__What to work on__. Below are records that should be duplicated exactly, with no image retained.

[Items listed in a dataset]
+ + + +

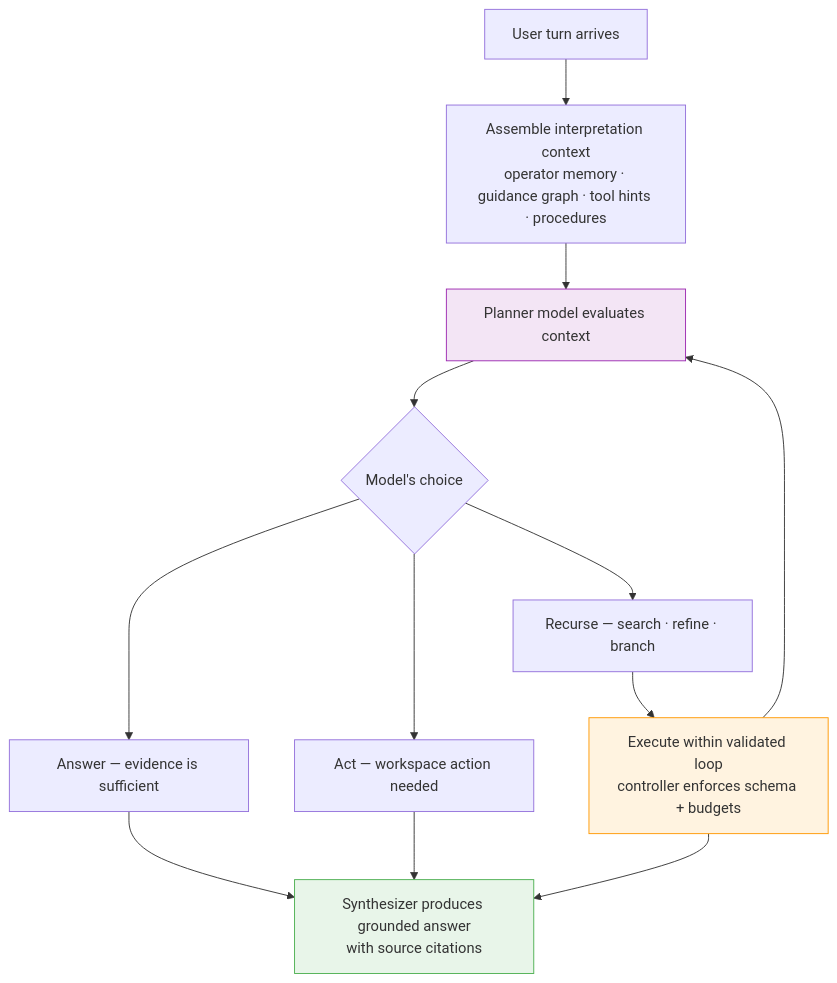
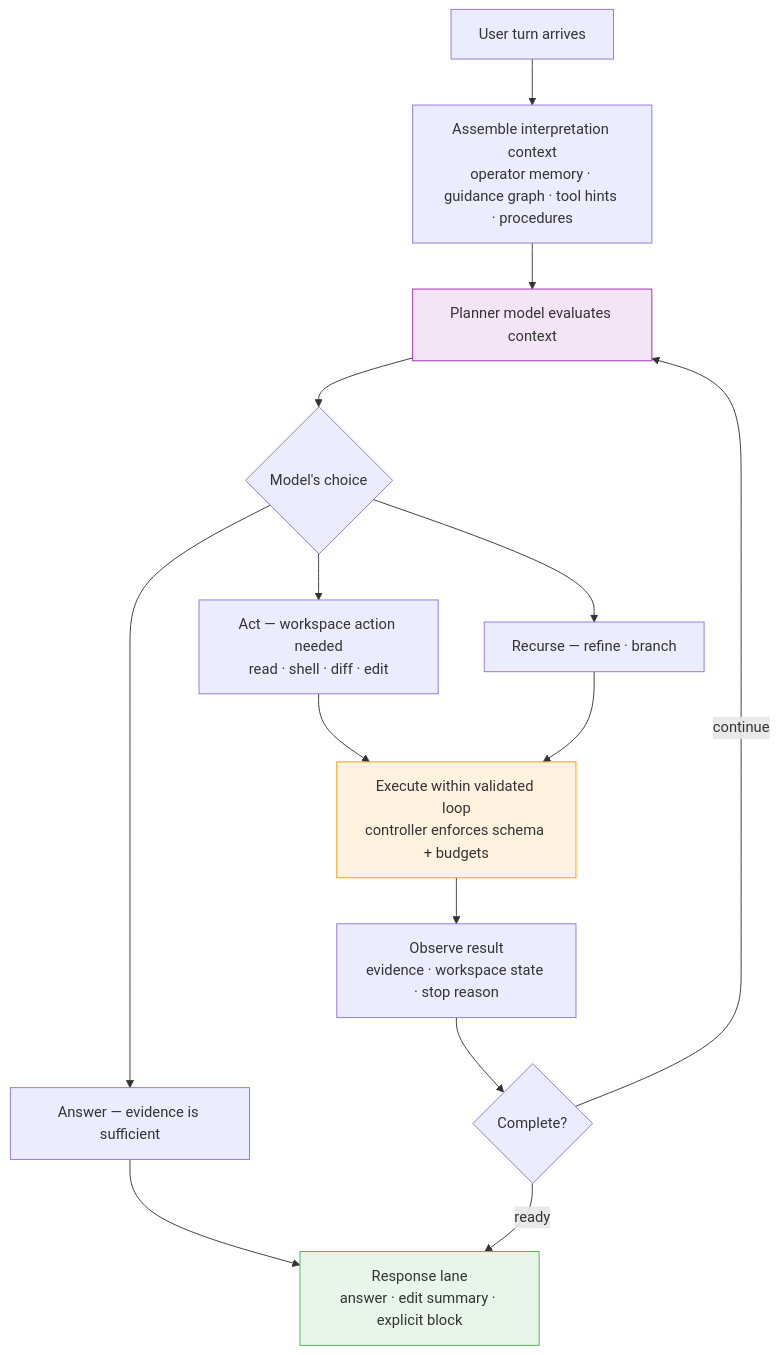
Before and after one commit to spoke-sh/paddles: the third of 6 diagrams in README.md, drawn with Mermaid. The commit also changed other lines of this file, not shown here.

````diff
--- a/README.md
+++ b/README.md
@@ -96,22 +135,26 @@
 ```mermaid
 flowchart TD
     U["User turn arrives"]
     I["Assemble interpretation context<br/>operator memory · guidance graph · tool hints · procedures"]
     M["Planner model evaluates context"]
     C{"Model's choice"}
     A["Answer — evidence is sufficient"]
-    T["Act — workspace action needed"]
-    R["Recurse — search · refine · branch"]
+    T["Act — workspace action needed<br/>read · shell · diff · edit"]
+    R["Recurse — refine · branch"]
     L["Execute within validated loop<br/>controller enforces schema + budgets"]
-    S["Synthesizer produces grounded answer<br/>with source citations"]
+    E["Observe result<br/>evidence · workspace state · stop reason"]
+    Q{"Complete?"}
+    S["Response lane<br/>answer · edit summary · explicit block"]
 
     U --> I --> M --> C
     C --> A --> S
-    C --> T --> S
-    C --> R --> L --> M
-    L --> S
+    C --> T --> L
+    C --> R --> L
+    L --> E --> Q
+    Q -->|"continue"| M
+    Q -->|"ready"| S
 
     style M fill:#f3e5f5,stroke:#9C27B0
     style L fill:#fff3e0,stroke:#FF9800
     style S fill:#e8f5e9,stroke:#4CAF50
 ```
````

+ + + +

__Result of this exercise__.
Before and after one commit to spoke-sh/paddles: the third of 6 diagrams in README.md, drawn with Mermaid. The commit also changed other lines of this file, not shown here.

````diff
--- a/README.md
+++ b/README.md
@@ -96,22 +135,26 @@
 ```mermaid
 flowchart TD
     U["User turn arrives"]
     I["Assemble interpretation context<br/>operator memory · guidance graph · tool hints · procedures"]
     M["Planner model evaluates context"]
     C{"Model's choice"}
     A["Answer — evidence is sufficient"]
-    T["Act — workspace action needed"]
-    R["Recurse — search · refine · branch"]
+    T["Act — workspace action needed<br/>read · shell · diff · edit"]
+    R["Recurse — refine · branch"]
     L["Execute within validated loop<br/>controller enforces schema + budgets"]
-    S["Synthesizer produces grounded answer<br/>with source citations"]
+    E["Observe result<br/>evidence · workspace state · stop reason"]
+    Q{"Complete?"}
+    S["Response lane<br/>answer · edit summary · explicit block"]
 
     U --> I --> M --> C
     C --> A --> S
-    C --> T --> S
-    C --> R --> L --> M
-    L --> S
+    C --> T --> L
+    C --> R --> L
+    L --> E --> Q
+    Q -->|"continue"| M
+    Q -->|"ready"| S
 
     style M fill:#f3e5f5,stroke:#9C27B0
     style L fill:#fff3e0,stroke:#FF9800
     style S fill:#e8f5e9,stroke:#4CAF50
 ```
````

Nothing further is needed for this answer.